◆ Task description:
Make an exact copy of every entry, leaving the pictures out.

[Dataset records]

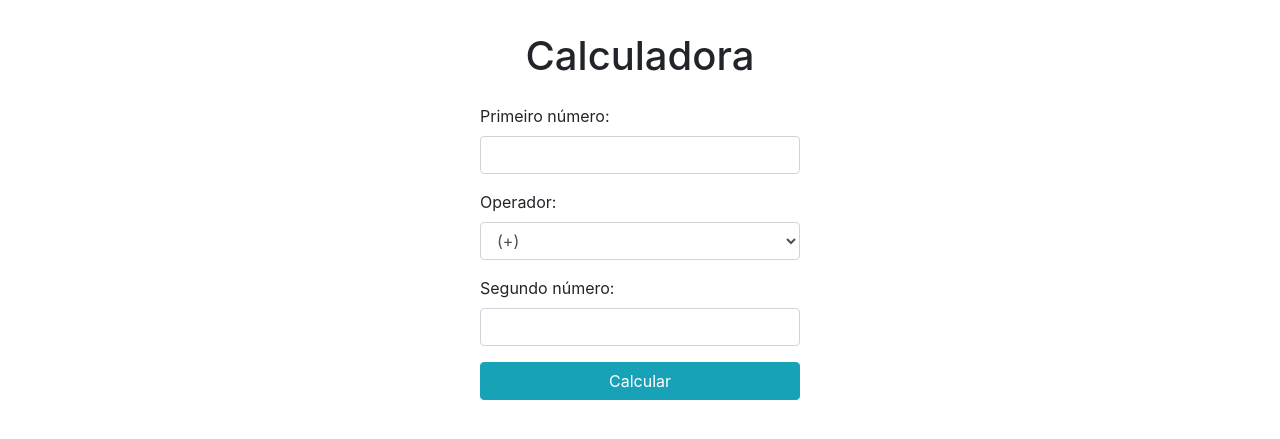
Repository: babirms/DAC
Page: Calculadora/WebContent/home.html
An editor plug-in stored every save of this project. The page is shown before and after the next save, followed by the edit.
The browser window is 1280 px wide. The pictures show the whole page.

Above is the page before, as saved 2020-09-20 23:34:34.
Console error (its wording comes from the project's code and is left out).

### Calculadora/WebContent/home.html
<!DOCTYPE html>
<html>
<head>
<meta charset="ISO-8859-1">
<title>Calculadora - Página Inicial</title>
<link href="bootstrap/css/bootstrap.min.css" rel="stylesheet"
	type="text/css" />
<script type="text/javascript" src="bootstrap/js/bootstrap.min.js"></script>
</head>
<body>
	<div class="d-flex flex-column align-items-center col-xs-8">
		<div class="container p-3" style="width: 352px;">
			<h1 class="p-3 text-center">Calculadora</h1>
			<form action="CalculadoraServlet" method="get">
				<div class="form-group">
					<label for="primeiroNum">Primeiro número: </label> <input
						type="number" class="form-control" name="primeiroValue"
						id="primeiroNum" required>
				</div>
				<div class="form-group">
					<label for="operacao">Operador: </label> <select
						class="form-control" id="operacao" name="operacao">
						<option value="+">(+)</option>
						<option value="-">(-)</option>
						<option value="x">(x)</option>
						<option value="/">(/)</option>
					</select>
				</div>
				<div class="form-group">
					<label for="segundoNum">Segundo número: </label> <input
						type="number" id="segundoNum" class="form-control"
						name="segundoValue" required>
				</div>
				<button class="btn btn-info btn-block" type="submit">Calcular</button>
			</form>
		</div>
	</div>
</body>
</html>

Loaded but not shown: Calculadora/WebContent/bootstrap/css/bootstrap.min.css (library); Calculadora/WebContent/bootstrap/js/bootstrap.min.js (library)

After the next save:
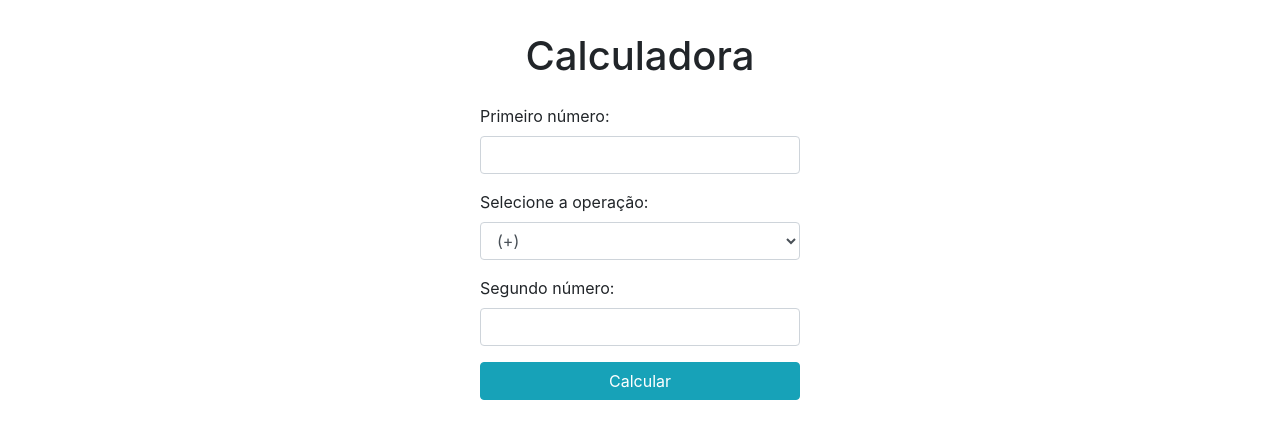
Saved 7 s later.
--- a/Calculadora/WebContent/home.html
+++ b/Calculadora/WebContent/home.html
@@ -18,7 +18,7 @@
 						id="primeiroNum" required>
 				</div>
 				<div class="form-group">
-					<label for="operacao">Operador: </label> <select
+					<label for="operacao">Selecione a operação: </label> <select
 						class="form-control" id="operacao" name="operacao">
 						<option value="+">(+)</option>
 						<option value="-">(-)</option>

◆ Exercise output:
Repository: babirms/DAC
Page: Calculadora/WebContent/home.html
An editor plug-in stored every save of this project. The page is shown before and after the next save, followed by the edit.
The browser window is 1280 px wide. The pictures show the whole page.

Above is the page before, as saved 2020-09-20 23:34:34.
Console error (its wording comes from the project's code and is left out).

### Calculadora/WebContent/home.html
<!DOCTYPE html>
<html>
<head>
<meta charset="ISO-8859-1">
<title>Calculadora - Página Inicial</title>
<link href="bootstrap/css/bootstrap.min.css" rel="stylesheet"
	type="text/css" />
<script type="text/javascript" src="bootstrap/js/bootstrap.min.js"></script>
</head>
<body>
	<div class="d-flex flex-column align-items-center col-xs-8">
		<div class="container p-3" style="width: 352px;">
			<h1 class="p-3 text-center">Calculadora</h1>
			<form action="CalculadoraServlet" method="get">
				<div class="form-group">
					<label for="primeiroNum">Primeiro número: </label> <input
						type="number" class="form-control" name="primeiroValue"
						id="primeiroNum" required>
				</div>
				<div class="form-group">
					<label for="operacao">Operador: </label> <select
						class="form-control" id="operacao" name="operacao">
						<option value="+">(+)</option>
						<option value="-">(-)</option>
						<option value="x">(x)</option>
						<option value="/">(/)</option>
					</select>
				</div>
				<div class="form-group">
					<label for="segundoNum">Segundo número: </label> <input
						type="number" id="segundoNum" class="form-control"
						name="segundoValue" required>
				</div>
				<button class="btn btn-info btn-block" type="submit">Calcular</button>
			</form>
		</div>
	</div>
</body>
</html>

Loaded but not shown: Calculadora/WebContent/bootstrap/css/bootstrap.min.css (library); Calculadora/WebContent/bootstrap/js/bootstrap.min.js (library)

After the next save:
Saved 7 s later.
--- a/Calculadora/WebContent/home.html
+++ b/Calculadora/WebContent/home.html
@@ -18,7 +18,7 @@
 						id="primeiroNum" required>
 				</div>
 				<div class="form-group">
-					<label for="operacao">Operador: </label> <select
+					<label for="operacao">Selecione a operação: </label> <select
 						class="form-control" id="operacao" name="operacao">
 						<option value="+">(+)</option>
 						<option value="-">(-)</option>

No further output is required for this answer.